Ohio Wesleyan University students and staff members next week will examine how socio-economic classes affect individuals' ability to sustain themselves.

On Dec. 3, Mary Howard -- a 13-year OWU professor of anthropology and current chairwoman of the university's department of sociology and anthropology -- will join the student group Progress OWU in hosting "The Hunger Banquet."

The event will take place at 6 p.m. in OWU's Benes Room in the Hamilton-Williams Campus Center, 40 Rowland Ave. It will help Open Shelter Inc., a Columbus-based outreach organization which seeks to assist the homeless, by asking everyone who attends to donate $5 or three canned goods.

Organizers hope to raise awareness about poverty and hunger by providing attendees with slips which assign them a specific socio-economic class. The type and quantity of food they will be given to eat at the banquet will reflect their status.

"It's largely to get students to appreciate the maldistribution of resources between countries and within a country," Howard said. "Students and faculty come in and grab a sheet that gives them an identity. Their identities are just a matter of their good luck or fortunes."

Fifteen percent of banquet attendees will represent the upper class and will enjoy a four-course, fully catered meal.

Another 30 percent will represent the middle class and will be permitted to wait in line and serve themselves rice and beans.

The remaining 60 percent will represent the impoverished, and will be served from a soup-style kitchen, receiving one scoop of rice. They also will eat while seated on the floor.

"It's trying to play on the fact we're all human beings, but some of us have been born into circumstances that we don't have to worry about hunger," Howard said. "The vast majority of students at Ohio Wesleyan are like that."

The Hunger Banquet is the third incarnation of similar activities held during recent years at OWU to raise awareness about poverty and hunger.

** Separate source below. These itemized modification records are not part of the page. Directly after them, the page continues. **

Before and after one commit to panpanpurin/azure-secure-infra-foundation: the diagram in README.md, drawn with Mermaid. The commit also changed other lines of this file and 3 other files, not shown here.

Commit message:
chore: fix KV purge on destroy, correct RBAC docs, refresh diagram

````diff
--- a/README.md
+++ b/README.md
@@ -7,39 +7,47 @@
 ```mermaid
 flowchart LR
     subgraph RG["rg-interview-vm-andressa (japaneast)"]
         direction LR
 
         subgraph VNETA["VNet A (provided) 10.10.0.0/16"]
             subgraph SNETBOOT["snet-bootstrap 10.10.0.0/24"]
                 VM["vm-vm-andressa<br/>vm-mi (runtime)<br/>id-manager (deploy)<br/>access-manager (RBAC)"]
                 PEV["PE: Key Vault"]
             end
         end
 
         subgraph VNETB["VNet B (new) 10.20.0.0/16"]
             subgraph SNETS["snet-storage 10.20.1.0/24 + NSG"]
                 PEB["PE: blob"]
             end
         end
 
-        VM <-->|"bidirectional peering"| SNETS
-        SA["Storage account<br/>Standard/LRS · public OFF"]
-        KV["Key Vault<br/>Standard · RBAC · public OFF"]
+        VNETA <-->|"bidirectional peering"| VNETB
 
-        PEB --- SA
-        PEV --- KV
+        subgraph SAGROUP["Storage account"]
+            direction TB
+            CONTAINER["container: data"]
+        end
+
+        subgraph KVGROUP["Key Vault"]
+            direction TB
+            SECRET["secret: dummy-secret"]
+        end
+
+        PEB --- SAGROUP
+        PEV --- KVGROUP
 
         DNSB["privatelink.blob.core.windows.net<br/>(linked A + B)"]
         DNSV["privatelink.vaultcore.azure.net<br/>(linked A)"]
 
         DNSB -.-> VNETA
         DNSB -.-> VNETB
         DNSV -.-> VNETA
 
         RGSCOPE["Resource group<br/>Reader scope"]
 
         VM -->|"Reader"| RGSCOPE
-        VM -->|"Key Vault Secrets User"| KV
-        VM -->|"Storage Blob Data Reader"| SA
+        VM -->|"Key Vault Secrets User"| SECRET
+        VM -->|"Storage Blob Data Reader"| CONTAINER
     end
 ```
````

Howard has devoted her career to analyzing issues related to those societal problems after serving on the Open Shelter board, writing about drought and famine in East Africa in the 1970s, and filming documentaries about homelessness in Columbus.

Progress OWU's involvement comes after regularly serving meals to up to 160 homeless and hungry people on behalf of Open Shelter, and after recently raising $1,100 for the shelter through a "Dorm Storm" event.

"I think a number of students through this linkage have developed career interests in human service work related to poverty issues," Howard said. "It's not only a responsibility to help others, but there's a real gleam of meaning in life to focus on other people and not only yourself.

"I think there's a clearer feedback when people see something can be accomplished by trying to help a small corner of their community. It's one of those clichés, 'Think global, act local.'"

As part of the banquet, Kent Beittel, the Open Shelter's executive director and founder, will give a keynote address focusing on the growing need to fight poverty and hunger in communities throughout the world.

While The Hunger Banquet is an event for the OWU community, Howard said she hopes it also raises awareness about poverty and hunger throughout the local community, and persuades people to support organizations such as Open Shelter in Delaware, central Ohio and beyond.